> Task description
What you return should be each line of the data containing the string "components".

> Data to process
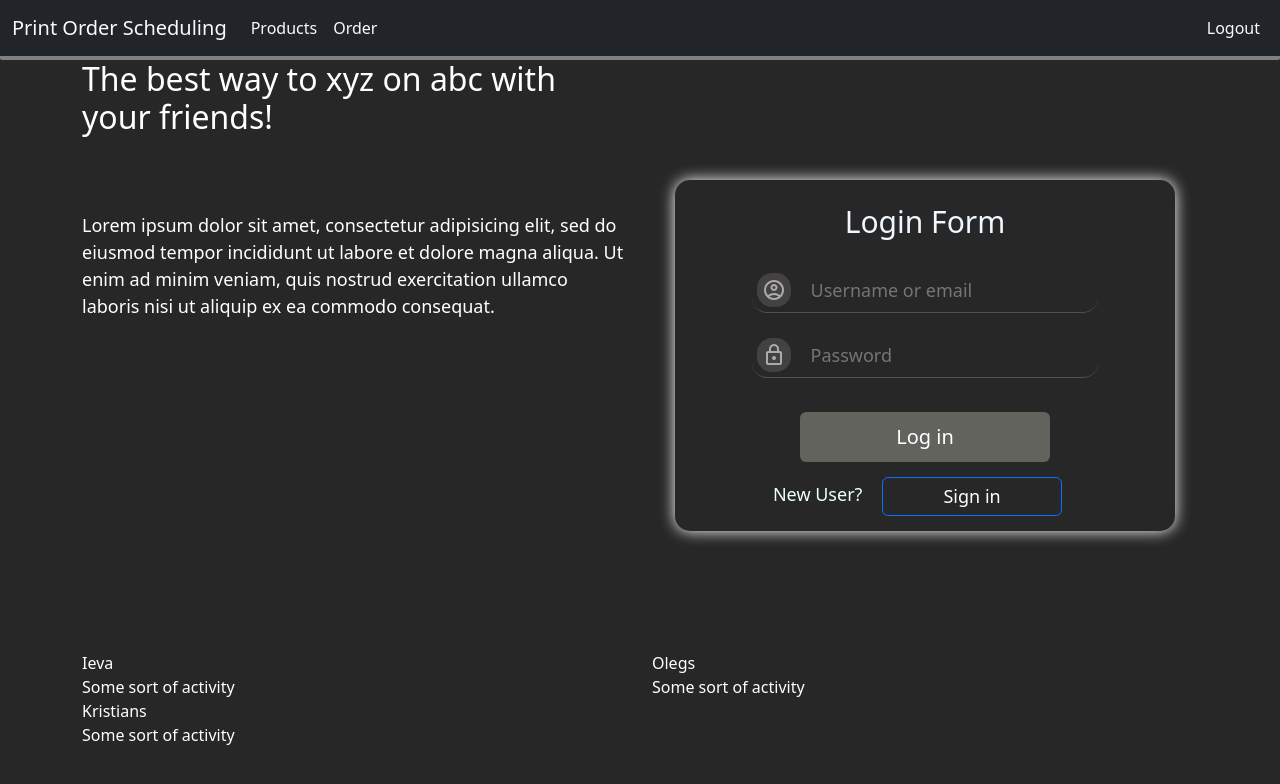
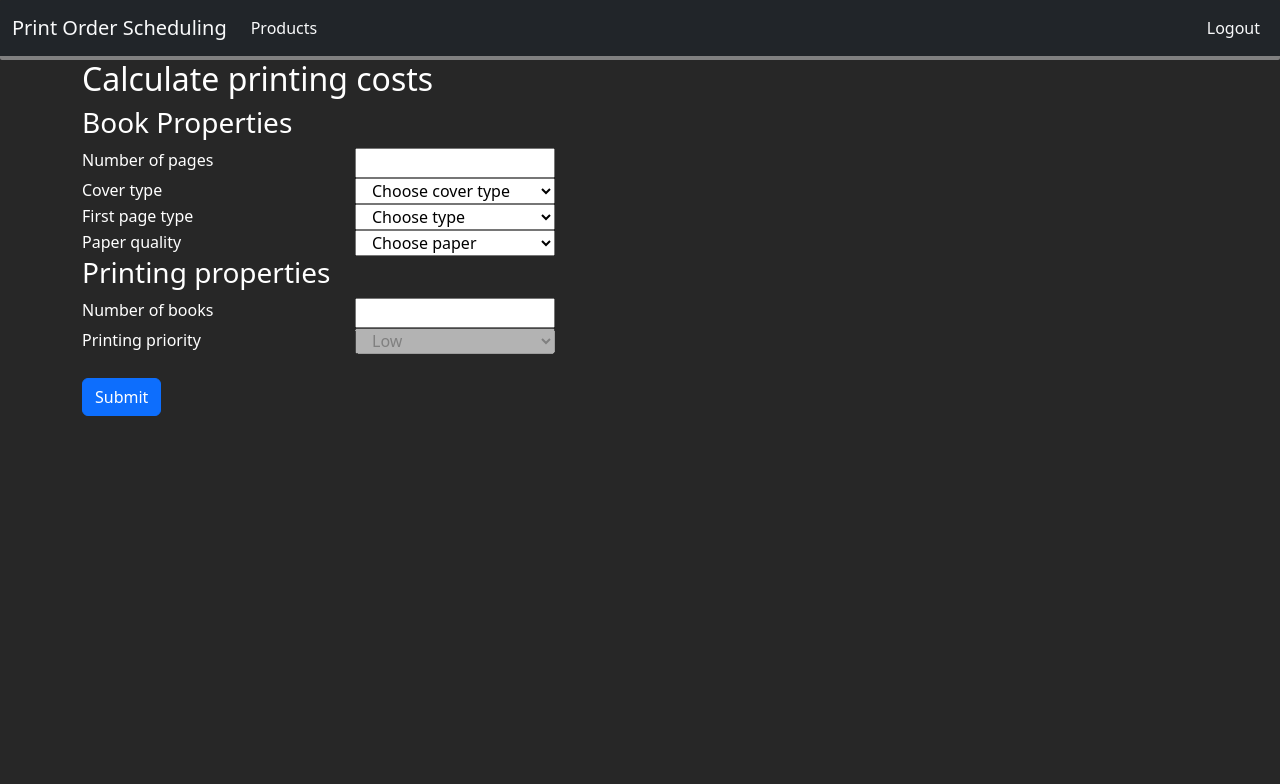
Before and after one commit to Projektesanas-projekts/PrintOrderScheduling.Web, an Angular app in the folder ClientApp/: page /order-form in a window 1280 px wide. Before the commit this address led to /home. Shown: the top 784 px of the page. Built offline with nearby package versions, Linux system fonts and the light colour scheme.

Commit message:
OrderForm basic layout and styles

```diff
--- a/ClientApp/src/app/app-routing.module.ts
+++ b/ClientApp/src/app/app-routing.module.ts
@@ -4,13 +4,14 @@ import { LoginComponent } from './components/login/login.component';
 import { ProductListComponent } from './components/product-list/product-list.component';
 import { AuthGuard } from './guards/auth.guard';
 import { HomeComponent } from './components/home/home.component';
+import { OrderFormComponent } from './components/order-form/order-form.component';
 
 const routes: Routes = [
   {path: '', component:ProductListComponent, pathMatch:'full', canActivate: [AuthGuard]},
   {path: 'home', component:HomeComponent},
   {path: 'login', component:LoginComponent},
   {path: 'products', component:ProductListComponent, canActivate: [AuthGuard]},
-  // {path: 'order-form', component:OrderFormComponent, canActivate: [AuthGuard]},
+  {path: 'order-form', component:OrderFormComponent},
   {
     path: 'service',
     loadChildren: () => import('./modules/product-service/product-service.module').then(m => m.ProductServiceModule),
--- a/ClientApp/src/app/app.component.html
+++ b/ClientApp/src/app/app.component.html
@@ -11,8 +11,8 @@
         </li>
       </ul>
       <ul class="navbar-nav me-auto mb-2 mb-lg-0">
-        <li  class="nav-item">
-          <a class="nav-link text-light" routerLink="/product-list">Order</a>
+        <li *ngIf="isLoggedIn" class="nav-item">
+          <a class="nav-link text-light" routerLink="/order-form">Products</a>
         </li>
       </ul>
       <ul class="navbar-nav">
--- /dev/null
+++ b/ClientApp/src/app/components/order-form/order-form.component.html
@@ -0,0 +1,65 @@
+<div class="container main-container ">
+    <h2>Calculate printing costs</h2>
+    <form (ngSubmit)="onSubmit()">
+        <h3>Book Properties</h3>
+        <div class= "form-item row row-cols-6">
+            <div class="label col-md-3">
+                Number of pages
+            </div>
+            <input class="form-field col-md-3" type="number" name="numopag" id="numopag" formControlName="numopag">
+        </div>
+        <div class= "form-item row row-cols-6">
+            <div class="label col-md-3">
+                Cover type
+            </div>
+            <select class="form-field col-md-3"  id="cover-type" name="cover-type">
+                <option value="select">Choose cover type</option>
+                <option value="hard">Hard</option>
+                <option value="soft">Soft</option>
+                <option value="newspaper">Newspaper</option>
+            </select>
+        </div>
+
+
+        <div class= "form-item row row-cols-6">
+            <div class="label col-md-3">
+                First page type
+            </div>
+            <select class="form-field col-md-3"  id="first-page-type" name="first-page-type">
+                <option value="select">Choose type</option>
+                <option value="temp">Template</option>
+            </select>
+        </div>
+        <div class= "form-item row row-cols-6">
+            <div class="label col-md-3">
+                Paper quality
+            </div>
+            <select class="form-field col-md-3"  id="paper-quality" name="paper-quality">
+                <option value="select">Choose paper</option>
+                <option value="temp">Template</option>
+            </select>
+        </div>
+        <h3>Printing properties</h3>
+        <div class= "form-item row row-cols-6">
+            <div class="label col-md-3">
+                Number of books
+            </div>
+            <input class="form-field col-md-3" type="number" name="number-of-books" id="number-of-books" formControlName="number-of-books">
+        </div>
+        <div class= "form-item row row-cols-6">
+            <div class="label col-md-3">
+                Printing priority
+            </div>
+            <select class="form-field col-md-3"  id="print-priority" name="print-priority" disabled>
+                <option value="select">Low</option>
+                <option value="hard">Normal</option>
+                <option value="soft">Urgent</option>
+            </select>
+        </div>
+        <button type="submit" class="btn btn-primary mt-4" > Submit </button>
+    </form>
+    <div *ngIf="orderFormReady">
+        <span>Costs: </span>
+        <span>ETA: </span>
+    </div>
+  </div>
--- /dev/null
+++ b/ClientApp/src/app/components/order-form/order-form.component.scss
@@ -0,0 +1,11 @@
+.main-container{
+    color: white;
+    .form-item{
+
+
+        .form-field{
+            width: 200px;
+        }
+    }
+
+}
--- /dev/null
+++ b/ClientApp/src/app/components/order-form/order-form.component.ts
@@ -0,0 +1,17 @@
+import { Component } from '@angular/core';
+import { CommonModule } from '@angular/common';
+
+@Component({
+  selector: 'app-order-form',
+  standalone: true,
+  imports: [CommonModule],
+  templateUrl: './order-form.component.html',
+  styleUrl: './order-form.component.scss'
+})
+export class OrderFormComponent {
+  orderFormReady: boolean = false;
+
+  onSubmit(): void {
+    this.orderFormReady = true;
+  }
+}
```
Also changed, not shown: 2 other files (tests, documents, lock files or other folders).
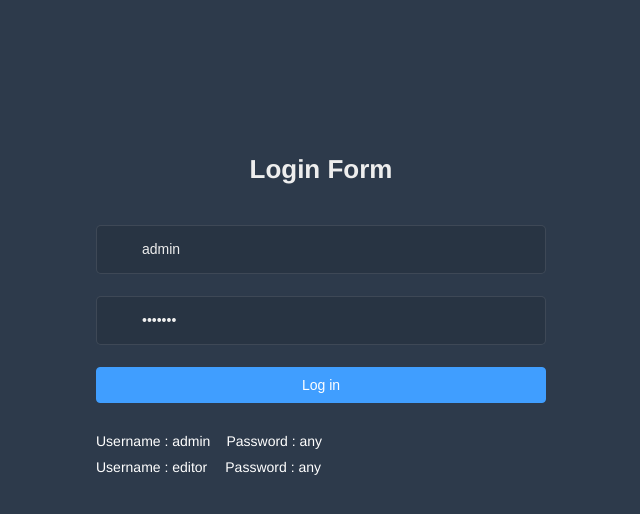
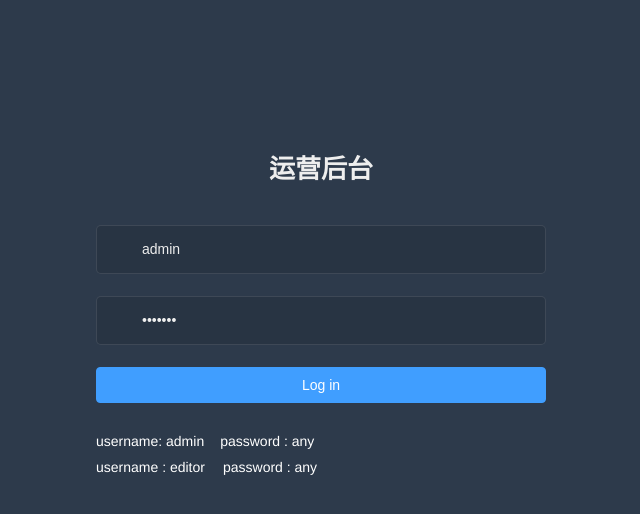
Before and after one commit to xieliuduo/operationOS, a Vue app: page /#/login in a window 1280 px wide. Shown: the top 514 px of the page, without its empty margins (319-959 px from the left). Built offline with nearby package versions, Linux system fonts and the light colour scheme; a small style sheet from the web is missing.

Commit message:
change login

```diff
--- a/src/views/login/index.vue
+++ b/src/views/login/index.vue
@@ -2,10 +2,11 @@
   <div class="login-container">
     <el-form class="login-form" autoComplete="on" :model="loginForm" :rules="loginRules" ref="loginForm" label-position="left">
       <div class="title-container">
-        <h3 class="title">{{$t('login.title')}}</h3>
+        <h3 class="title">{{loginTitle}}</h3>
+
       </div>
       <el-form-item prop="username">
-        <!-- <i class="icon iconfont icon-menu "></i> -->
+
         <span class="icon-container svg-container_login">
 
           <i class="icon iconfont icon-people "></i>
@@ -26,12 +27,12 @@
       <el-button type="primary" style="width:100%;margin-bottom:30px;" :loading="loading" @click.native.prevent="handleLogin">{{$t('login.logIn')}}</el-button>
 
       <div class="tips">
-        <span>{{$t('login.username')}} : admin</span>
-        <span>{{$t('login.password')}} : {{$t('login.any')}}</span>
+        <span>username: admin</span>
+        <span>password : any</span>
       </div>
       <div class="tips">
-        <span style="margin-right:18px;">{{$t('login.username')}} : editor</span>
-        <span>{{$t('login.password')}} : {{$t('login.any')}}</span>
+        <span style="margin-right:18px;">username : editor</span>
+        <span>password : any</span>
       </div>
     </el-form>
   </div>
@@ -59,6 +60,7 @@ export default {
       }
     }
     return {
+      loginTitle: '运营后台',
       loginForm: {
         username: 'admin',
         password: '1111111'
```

> Your solution
@@ -4,13 +4,14 @@ import { LoginComponent } from './components/login/login.component';
 import { ProductListComponent } from './components/product-list/product-list.component';
 import { HomeComponent } from './components/home/home.component';
+import { OrderFormComponent } from './components/order-form/order-form.component';
+++ b/ClientApp/src/app/components/order-form/order-form.component.html
+++ b/ClientApp/src/app/components/order-form/order-form.component.scss
+++ b/ClientApp/src/app/components/order-form/order-form.component.ts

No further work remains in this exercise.